FRIDAY, Oct. 28, 2022 (HealthDay News) -- Black and Hispanic patients are less likely to be given antiviral drugs such as Paxlovid to help battle a bout of COVID-19 than white patients are, a new government report shows.

In a study of more than 700,000 patients with COVID-19, researchers from the U.S. Centers for Disease Control and Prevention found that Black patients were 36% less likely to be prescribed Paxlovid than white patients, while Hispanics were 30% less likely to get the drug.

"Multiple factors likely contributed to lower Paxlovid treatment among racial and ethnic minority groups," said researcher Tegan Boehmer, acting lead of the CDC's Healthy Community Design Initiative.

Why the disparity? The reasons likely include minority patients having less access to COVID-19 treatments, negative experiences with health care providers that erode trust, and less awareness of treatment options, Boehmer said.

"It's also possible that racism or unrecognized biases among health care providers could affect prescribing practices," she added.

Disparities in Paxlovid treatment for Black and Hispanic patients were generally greater among patients at higher risk for severe COVID, including those aged 50 and older and those with weakened immune systems, Boehmer noted. "It is critical that all eligible persons receive recommended treatments," she stressed.

Paxlovid is an antiviral pill that can be taken to help keep high-risk patients from getting so sick that they need to be hospitalized.

Quick and early access to effective COVID treatments is important to protect people at most risk for severe illness, Boehmer said, but racial and ethnic minority populations are receiving COVID treatments less often.

"Raising awareness of available COVID-19 treatments among patients and health care professionals can help address disparities in treatment," Boehmer added.

"Staying up to date with COVID-19 vaccines, including updated boosters, is the best way to protect against severe illness and hospitalization," she said. "If you become infected, contact your health care professional as soon as possible to find out if you are eligible for treatment."

Dr. Debbie Salas-Lopez, senior vice president for Community and Population Health at Northwell Health in New Hyde Park, N.Y., said these disparities in care were what health professionals saw during the pandemic.

"The issue of equity and distribution of Paxlovid is similar to what we saw in the distribution of the vaccine," she said. "You have to think about access to primary care pharmacies, particularly in economically disadvantaged communities."

Community hesitancy also plays a role, Salas-Lopez noted. "These are new vaccines, new treatments, so the familiarity isn't there with all of our community members, but in particular, our community members who have experienced a lack of trust in the health care system.

"In addition, guidelines for testing and vaccines and medications for treatment can quickly change, making it difficult for providers and community members to stay abreast of all the changes -- your head spins," she said.

Structural racism may also play a role, Salas-Lopez added.
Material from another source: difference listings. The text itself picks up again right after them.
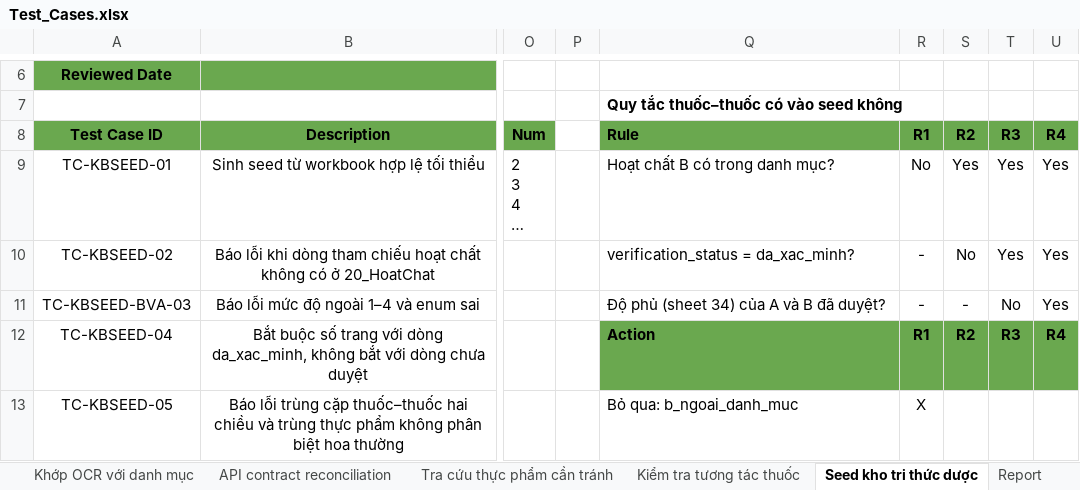
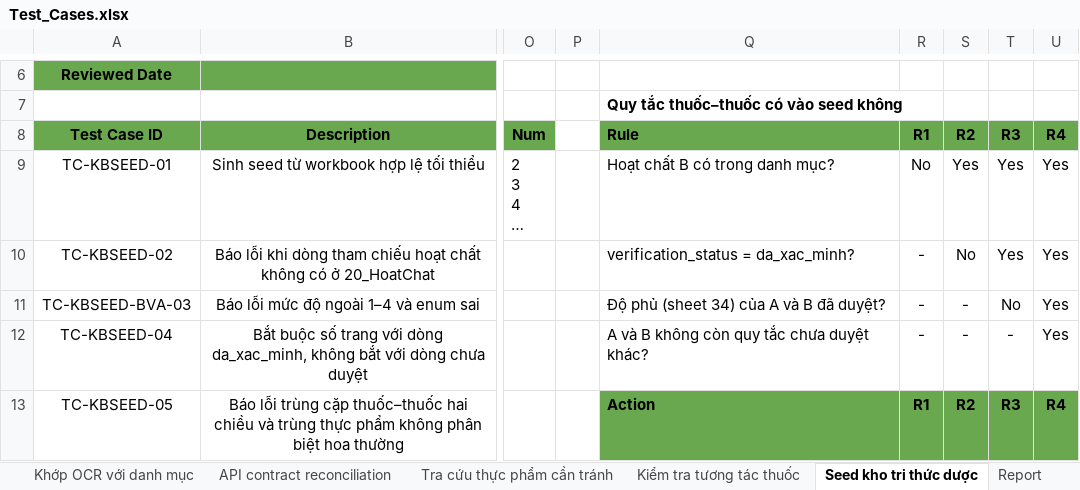
Before and after one commit to DrugTime-C1SE-07/DrugTime-docs, an Excel workbook: Team1_DTU/04_Quality_&_Testing/Test_Cases.xlsx, sheet Seed kho tri thức dược, drawn as a sheet; only a part is shown, gaps mark what is left out; long unchanged cells end in …; values as stored, in another font and other column widths than the file's, no borders; conditional formats not drawn; the diff covers the shown part only; the diff names each change by its address in the sheet, - before the commit and + after, or states it on an @@ line.

```diff
--- a/Team1_DTU/04_Quality_&_Testing/Test_Cases.xlsx (sheet Seed kho tri thức dược)
+++ b/Team1_DTU/04_Quality_&_Testing/Test_Cases.xlsx (sheet Seed kho tri thức dược)
-Q12 (Rule): Action
+Q12 (Rule): A và B không còn quy tắc chưa duyệt khác?
@@ Q12:U12 fill: #6AA84F → none, bold: on → off @@
-R12 (R1): R1
+R12 (R1): -
-S12 (R2): R2
+S12 (R2): -
-T12 (R3): R3
+T12 (R3): -
-U12 (R4): R4
+U12 (R4): Yes
-Q13 (Rule): Bỏ qua: b_ngoai_danh_muc
+Q13 (Rule): Action
-Q13:U13 fill: none
+Q13:U13 fill: #6AA84F
-Q13:R13 bold: off
+Q13:R13 bold: on
-R13 (R1): X
+R13 (R1): R1
-S13 (R2): (empty)
+S13 (R2): R2
-T13 (R3): (empty)
+T13 (R3): R3
-U13 (R4): (empty)
+U13 (R4): R4
```
Also changed, not shown: 10 added rows, 57 edited cells and cell formats elsewhere in this sheet, sheet Report, 1 other file.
One weakness of the study, she noted, is that the researchers didn't account for prescriptions given directly at walk-in clinics and drug stores, which gave out thousands of doses of Paxlovid and might have altered the results.
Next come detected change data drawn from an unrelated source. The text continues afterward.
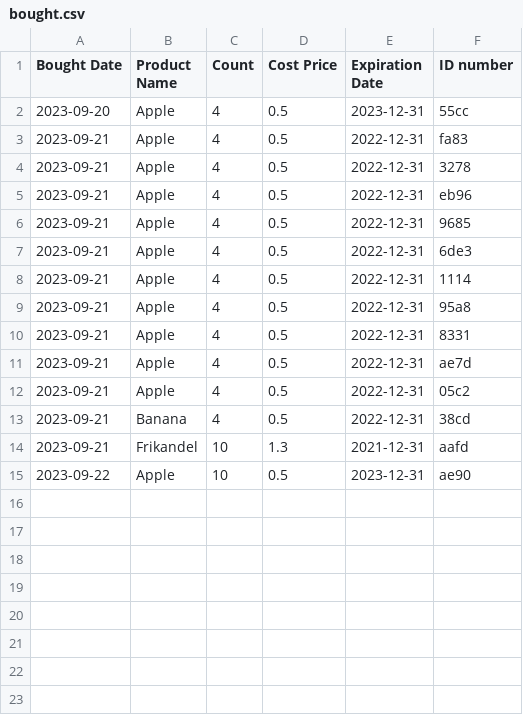
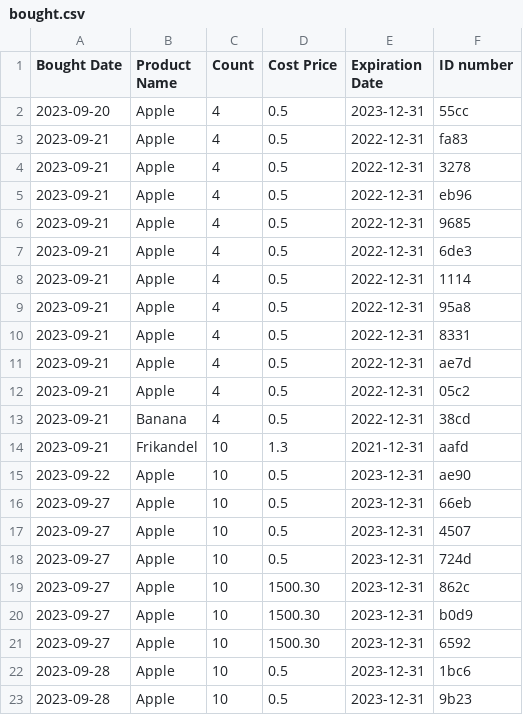
Before and after one commit to GiadaGiuliaPaola/super.py, a CSV file: bought.csv, drawn as a sheet.

```diff
--- a/bought.csv
+++ b/bought.csv
@@ -15 +15,9 @@ Bought Date,Product Name,Count,Cost Price,Expiration Date,ID number
 2023-09-22,Apple,10,0.5,2023-12-31,ae90
+2023-09-27,Apple,10,0.5,2023-12-31,66eb
+2023-09-27,Apple,10,0.5,2023-12-31,4507
+2023-09-27,Apple,10,0.5,2023-12-31,724d
+2023-09-27,Apple,10,1500.30,2023-12-31,862c
+2023-09-27,Apple,10,1500.30,2023-12-31,b0d9
+2023-09-27,Apple,10,1500.30,2023-12-31,6592
+2023-09-28,Apple,10,0.5,2023-12-31,1bc6
+2023-09-28,Apple,10,0.5,2023-12-31,9b23
```
Also changed, not shown: inventory_file.csv, sold.csv, 9 other files.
Salas-Lopez said that it's partly the responsibility of health care systems to end these disparities.

At her health care system, they created a health equity task force to identify the weak spots in health care in their community. They then began outreach programs to close these gaps.

"Health systems have to work hard to address the issue of inequity," Salas-Lopez said. "It takes a mission and a vision to do that, and then action."
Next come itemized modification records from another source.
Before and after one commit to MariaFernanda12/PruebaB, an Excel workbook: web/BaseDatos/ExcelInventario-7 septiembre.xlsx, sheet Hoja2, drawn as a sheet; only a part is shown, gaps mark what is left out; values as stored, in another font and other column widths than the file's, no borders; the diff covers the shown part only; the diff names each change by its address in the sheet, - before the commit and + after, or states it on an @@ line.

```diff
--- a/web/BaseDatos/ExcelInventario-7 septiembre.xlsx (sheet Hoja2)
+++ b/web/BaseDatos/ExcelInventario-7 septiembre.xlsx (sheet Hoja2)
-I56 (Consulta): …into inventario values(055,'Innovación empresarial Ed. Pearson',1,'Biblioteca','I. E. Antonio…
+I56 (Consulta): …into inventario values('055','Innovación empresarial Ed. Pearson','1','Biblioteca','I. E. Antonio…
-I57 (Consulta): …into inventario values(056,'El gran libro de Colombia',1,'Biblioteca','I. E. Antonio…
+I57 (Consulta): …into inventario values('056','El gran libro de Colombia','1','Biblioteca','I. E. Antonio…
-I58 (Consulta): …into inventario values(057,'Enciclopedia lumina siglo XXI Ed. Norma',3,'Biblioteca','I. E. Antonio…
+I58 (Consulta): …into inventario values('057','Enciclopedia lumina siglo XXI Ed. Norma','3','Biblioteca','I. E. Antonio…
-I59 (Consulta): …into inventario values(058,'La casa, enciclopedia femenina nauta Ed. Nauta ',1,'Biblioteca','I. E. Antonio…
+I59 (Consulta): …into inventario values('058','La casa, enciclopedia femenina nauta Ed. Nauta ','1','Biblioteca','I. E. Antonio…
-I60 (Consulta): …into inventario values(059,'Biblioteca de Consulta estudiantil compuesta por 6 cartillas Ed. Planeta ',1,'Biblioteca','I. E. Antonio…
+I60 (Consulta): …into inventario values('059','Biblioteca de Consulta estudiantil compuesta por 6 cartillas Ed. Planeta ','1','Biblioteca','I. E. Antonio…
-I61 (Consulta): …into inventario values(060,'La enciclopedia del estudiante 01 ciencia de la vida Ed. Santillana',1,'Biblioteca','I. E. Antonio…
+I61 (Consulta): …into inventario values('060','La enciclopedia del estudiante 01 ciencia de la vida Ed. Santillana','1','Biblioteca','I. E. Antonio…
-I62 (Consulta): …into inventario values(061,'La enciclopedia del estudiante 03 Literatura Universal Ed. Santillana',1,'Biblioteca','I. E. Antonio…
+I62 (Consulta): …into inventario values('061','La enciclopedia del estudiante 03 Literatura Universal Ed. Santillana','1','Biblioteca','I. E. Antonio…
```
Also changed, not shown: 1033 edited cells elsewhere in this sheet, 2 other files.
The report, which followed patients from January to July of this year, was published Oct. 28 in the CDC's Morbidity and Mortality Weekly Report.

More information

For more on COVID-19, see the U.S. Centers for Disease Control and Prevention.

SOURCES: Tegan Boehmer, PhD, acting lead, Healthy Community Design Initiative, U.S. Centers for Disease Control and Prevention; Debbie Salas-Lopez, MD, MPH, senior vice president, Community and Population Health, Northwell Health, New Hyde Park, N.Y.; Morbidity and Mortality Weekly Report, Oct. 28, 2022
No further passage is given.